Of course, this is not a simple decision. As I said at the start, we see our role to build strong, independent voluntary and community action. Debating this with our management team and board has already highlighted a number of interesting points:

  • Short term shelter and providing a permanent home are different. Short term – providing interim management / services compared to a longer term relationship, which might be within CVAT governance / group structure
  • Does it create a wider dependency culture within the voluntary sector?
  • Sheltering’ (short or long term) may put us into conflict with other frontline groups – competing for funding for example
  • Is there potential that any ‘sheltering’ would drag CVAT down – deflect our focus?
  • If organisations can’t survive should we let them fail? Isn’t that what independent means?

Of course, it is not just CVAT that are debating and discussing this: GMCVO and NAVCA are giving this some though. GMCVO have a Transforming Local Infrastructure Project called ‘AddVentures’ which is just starting, which “aims to free local people with ideas and skills to focus on delivering their project or service, without needing to set up a charity or company”,

Essentially, Addventures will provide all of the governance and ‘back office’ support to allow people to develop and run services. This project is still in its infancy, so no conclusions can be drawn yet as to whether it will be effective, needed or valued.

Bill Freeman, director of consultancy services at NAVCA, wrote a helpful article for NAVCA members last year about ‘fiscal sponsorship’ or ‘mission related hosting’, a US originated practice referring to a voluntary organisation offering its legal and tax-exempt status to groups engaged in activities related to the organisation’s mission.

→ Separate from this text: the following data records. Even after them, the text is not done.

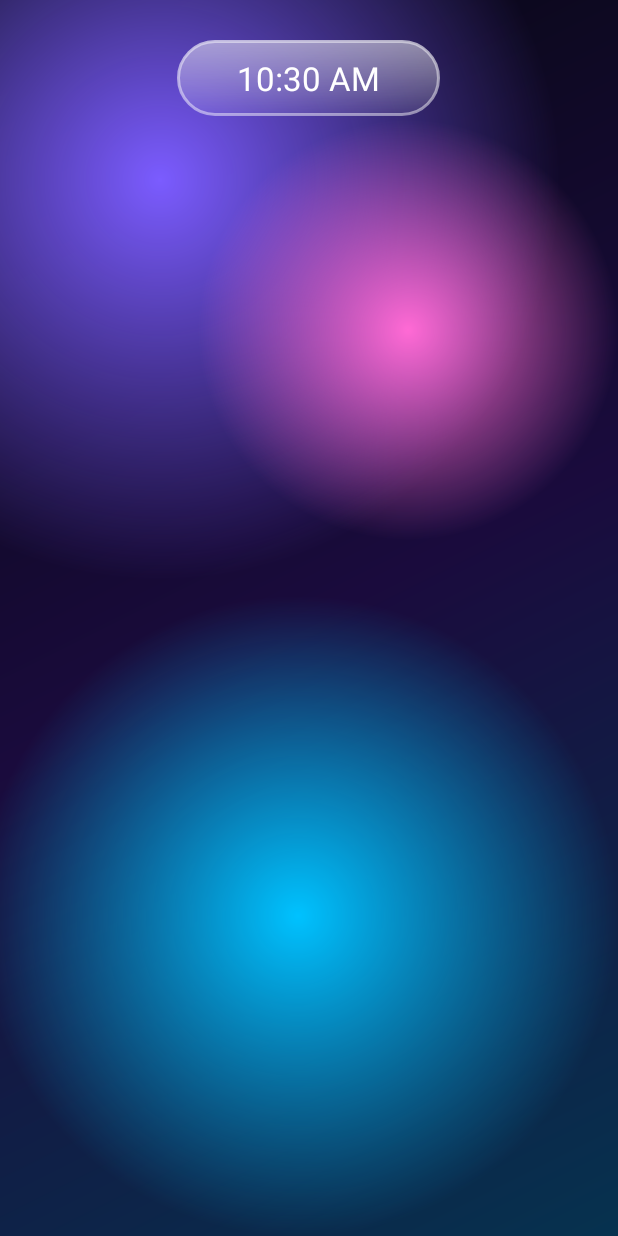
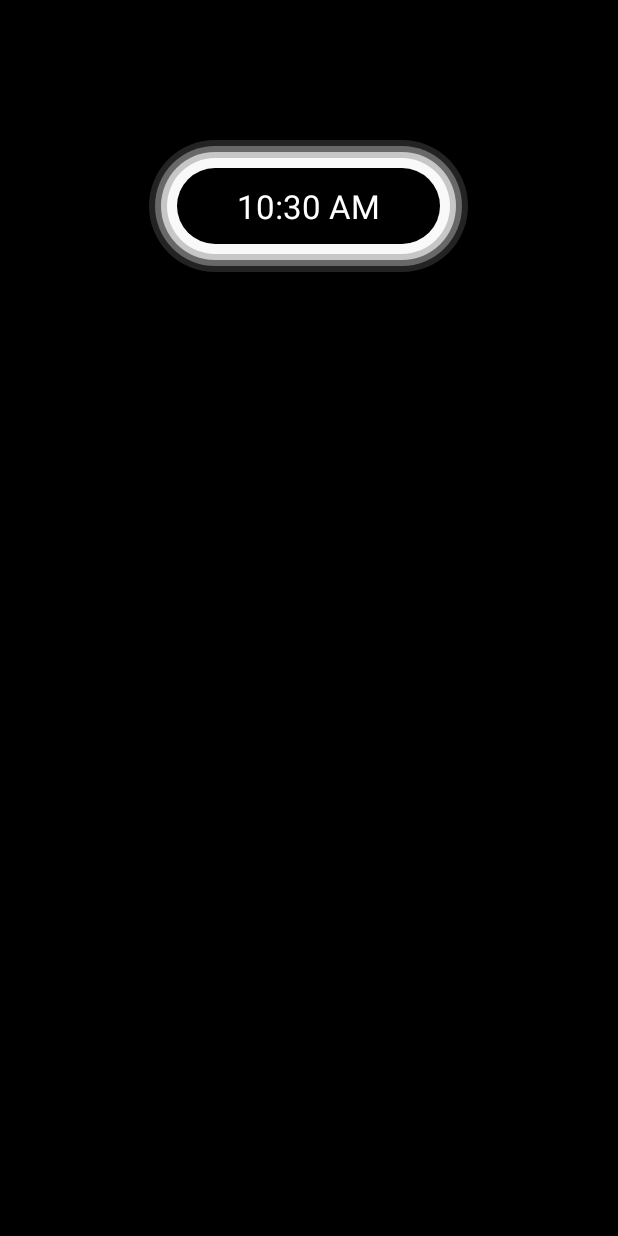
Before and after one commit to livysurf/TV-Launcher-, an Android app: the screen it shows after launch (MainActivity), on a phone screen of 412 x 824 dp. Run offline under Robolectric (Android 15) with nearby library versions, the phone set to English and light mode, and no system bars.

Commit message:
Update MainActivity.kt

```diff
--- a/app/src/main/java/com/example/tvlauncher/MainActivity.kt
+++ b/app/src/main/java/com/example/tvlauncher/MainActivity.kt
@@ -10,6 +10,7 @@ import android.graphics.drawable.LayerDrawable
 import android.os.Bundle
 import android.os.Handler
 import android.os.Looper
+import android.text.TextUtils
 import android.view.Gravity
 import android.view.View
 import android.view.ViewGroup
@@ -25,17 +26,16 @@ import java.util.Date
 import java.util.Locale
 
 // ---- Customise your look here ----
-private val WALL_TOP = Color.parseColor("#05070F")
-private val WALL_MID = Color.parseColor("#1A0B3D")
-private val WALL_BOTTOM = Color.parseColor("#06324F")
+private val BACKGROUND = Color.BLACK
 private val TEXT = Color.WHITE
-private val GLASS_TOP = Color.argb(70, 255, 255, 255)
-private val GLASS_BOTTOM = Color.argb(20, 255, 255, 255)
-private val GLASS_FOCUS_TOP = Color.argb(150, 255, 255, 255)
-private val GLASS_FOCUS_BOTTOM = Color.argb(60, 255, 255, 255)
-private val GLASS_EDGE = Color.argb(120, 255, 255, 255)
-private const val CURVE = 40f
+private val TILE_FILL = Color.argb(40, 255, 255, 255)
+private val TILE_FOCUS = Color.argb(120, 255, 255, 255)
+private val TILE_EDGE = Color.argb(90, 255, 255, 255)
+private const val PILL_CURVE = 200f   // large value = fully rounded pill
+private const val TILE_CURVE = 40f
 private const val COLUMNS = 5
+private const val GLOW_SPACE = 28     // how far the glow reaches around the pill
+private const val PILL_TOP_OFFSET = 140 // how far the pill sits below the top edge
 
 // Apps that should never appear in the grid (email apps, plus this launcher)
 private val HIDDEN_PACKAGES = setOf(
@@ -65,30 +65,28 @@ class MainActivity : Activity() {
         super.onCreate(savedInstanceState)
 
         val screen = FrameLayout(this).apply {
-            background = GradientDrawable(
-                GradientDrawable.Orientation.TL_BR,
-                intArrayOf(WALL_TOP, WALL_MID, WALL_BOTTOM)
-            )
+            setBackgroundColor(BACKGROUND)
         }
-        screen.addView(orb(Color.parseColor("#7B5CFF"), 800, Gravity.TOP or Gravity.START, -240, -220))
-        screen.addView(orb(Color.parseColor("#00C2FF"), 640, Gravity.BOTTOM or Gravity.END, 0, 0))
-        screen.addView(orb(Color.parseColor("#FF6AD5"), 420, Gravity.TOP or Gravity.END, 0, 120))
 
+        // Top padding pushes the pill down from the top edge, horizontally centred
         val column = LinearLayout(this).apply {
             orientation = LinearLayout.VERTICAL
-            setPadding(80, 40, 80, 40)
+            setPadding(80, PILL_TOP_OFFSET, 80, 40)
         }
 
-        // Floating status pill at the top centre
         clock = TextView(this).apply {
             textSize = 22f
             setTextColor(TEXT)
             gravity = Gravity.CENTER
             setPadding(60, 16, 60, 16)
-            background = glass()
+        }
+        val pill = FrameLayout(this).apply {
+            background = pillDrawable()
+            setPadding(GLOW_SPACE, GLOW_SPACE, GLOW_SPACE, GLOW_SPACE)
+            addView(clock)
         }
         column.addView(
-            clock,
+            pill,
             LinearLayout.LayoutParams(ViewGroup.LayoutParams.WRAP_CONTENT, ViewGroup.LayoutParams.WRAP_CONTENT).apply {
                 gravity = Gravity.CENTER_HORIZONTAL
             }
@@ -129,6 +127,28 @@ class MainActivity : Activity() {
         handler.removeCallbacks(clockTick)
     }
 
+    // Stacked rings: four white rings, brightest near the pill, then the black pill on top
+    private fun pillDrawable(): Drawable {
+        fun ring(alpha: Int) = GradientDrawable().apply {
+            shape = GradientDrawable.RECTANGLE
+            cornerRadius = PILL_CURVE
+            setColor(Color.argb(alpha, 255, 255, 255))
+        }
+        val black = GradientDrawable().apply {
+            shape = GradientDrawable.RECTANGLE
+            cornerRadius = PILL_CURVE
+            setColor(Color.BLACK)
+        }
+        // Alpha values control the glow brightness: higher = brighter
+        val layers = LayerDrawable(arrayOf(ring(35), ring(80), ring(160), ring(230), black))
+        layers.setLayerInset(0, 0, 0, 0, 0)
+        layers.setLayerInset(1, 6, 6, 6, 6)
+        layers.setLayerInset(2, 12, 12, 12, 12)
+        layers.setLayerInset(3, 18, 18, 18, 18)
+        layers.setLayerInset(4, GLOW_SPACE, GLOW_SPACE, GLOW_SPACE, GLOW_SPACE)
+        return layers
+    }
+
     // True for email apps, so they stay out of the grid
     private fun isHidden(pkg: String, label: String): Boolean {
         if (pkg == packageName) return true
@@ -161,36 +181,12 @@ class MainActivity : Activity() {
         packageManager.getLaunchIntentForPackage(pkg)?.let { startActivity(it) }
     }
 
-    private fun orb(color: Int, size: Int, gravity: Int, dx: Int, dy: Int) = View(this).apply {
-        background = GradientDrawable().apply {
-            shape = GradientDrawable.OVAL
-            gradientType = GradientDrawable.RADIAL_GRADIENT
-            gradientRadius = size / 2f
-            colors = intArrayOf(color, Color.TRANSPARENT)
-        }
-        layoutParams = FrameLayout.LayoutParams(size, size, gravity).apply {
-            leftMargin = dx
-            topMargin = dy
-        }
-    }
-
-    // Liquid-glass look: tinted body fading top to bottom, plus a bright sheen
-    private fun glass(focused: Boolean = false): Drawable {
-        val body = GradientDrawable(
-            GradientDrawable.Orientation.TOP_BOTTOM,
-            if (focused) intArrayOf(GLASS_FOCUS_TOP, GLASS_FOCUS_BOTTOM)
-            else intArrayOf(GLASS_TOP, GLASS_BOTTOM)
-        ).apply {
-            cornerRadius = CURVE
-            setStroke(3, GLASS_EDGE)
-        }
-        val sheen = GradientDrawable(
-            GradientDrawable.Orientation.TOP_BOTTOM,
-            intArrayOf(Color.argb(80, 255, 255, 255), Color.TRANSPARENT)
-        ).apply {
-            cornerRadius = CURVE
-        }
-        return LayerDrawable(arrayOf<Drawable>(body, sheen))
+    // Tile background: frosted glass that brightens when focused
+    private fun tileDrawable(focused: Boolean): Drawable = GradientDrawable().apply {
+        shape = GradientDrawable.RECTANGLE
+        cornerRadius = TILE_CURVE
+        setColor(if (focused) TILE_FOCUS else TILE_FILL)
+        setStroke(3, TILE_EDGE)
     }
 
     private inner class AppAdapter : BaseAdapter() {
@@ -205,7 +201,7 @@ class MainActivity : Activity() {
                 gravity = Gravity.CENTER_HORIZONTAL
                 setPadding(20, 30, 20, 30)
                 isFocusable = true
-                background = glass()
+                background = tileDrawable(false)
 
                 addView(
                     ImageView(this@MainActivity).apply { setImageDrawable(item.icon) },
@@ -217,7 +213,7 @@ class MainActivity : Activity() {
                         textSize = 18f
                         setTextColor(TEXT)
                         maxLines = 1
-                        ellipsize = android.text.TextUtils.TruncateAt.END
+                        ellipsize = TextUtils.TruncateAt.END
                         gravity = Gravity.CENTER
                         setPadding(0, 16, 0, 0)
                     },
@@ -225,7 +221,7 @@ class MainActivity : Activity() {
                 )
 
                 setOnFocusChangeListener { v, hasFocus ->
-                    v.background = glass(hasFocus)
+                    v.background = tileDrawable(hasFocus)
                     val scale = if (hasFocus) 1.08f else 1f
                     v.animate().scaleX(scale).scaleY(scale).setDuration(120).start()
                 }
```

The sponsoring organisation agrees to provide oversight to, and assume legal and financial responsibility for, the activities of those groups. Once sponsored or hosted in this way a project is able to fundraise and run its services and programmes under the auspices of its sponsor without its staff having to focus on building or sustaining an organisation in its own right. In addition to supporting activities that contribute towards its mission the sponsor also benefits financially because the arrangement typically involves a fee being paid to the sponsor for hosting the project in this way.

Bill suggests that support and development organisations like CVAT should be encouraging ‘spin-ins’ as a means of protecting vital local services that are no longer viable as standalone organisations. He adds “You could enable organisations at risk of closure to continue with their own identity led by their own stakeholders, but working under the wing of your organisation” he says.

I would really value your thoughts and ideas on this – particularly if you are a local frontline voluntary group. Is sheltering other organisations (or providing them a permanent home) a legitimate role for CVAT? Does the benefit, in providing an environment where important services can be delivered and protected for a local community, outweigh any perceived loss of independence for an organisation?

This is the new blog from Voluntary Sector North West where we post the thoughts of voluntary and community sector leaders from across the North West of England. This will include thoughts on developments affecting the sector, and the people the sector supports, and how we are adapting to the changing environment we work in. The first blog post will be added soon…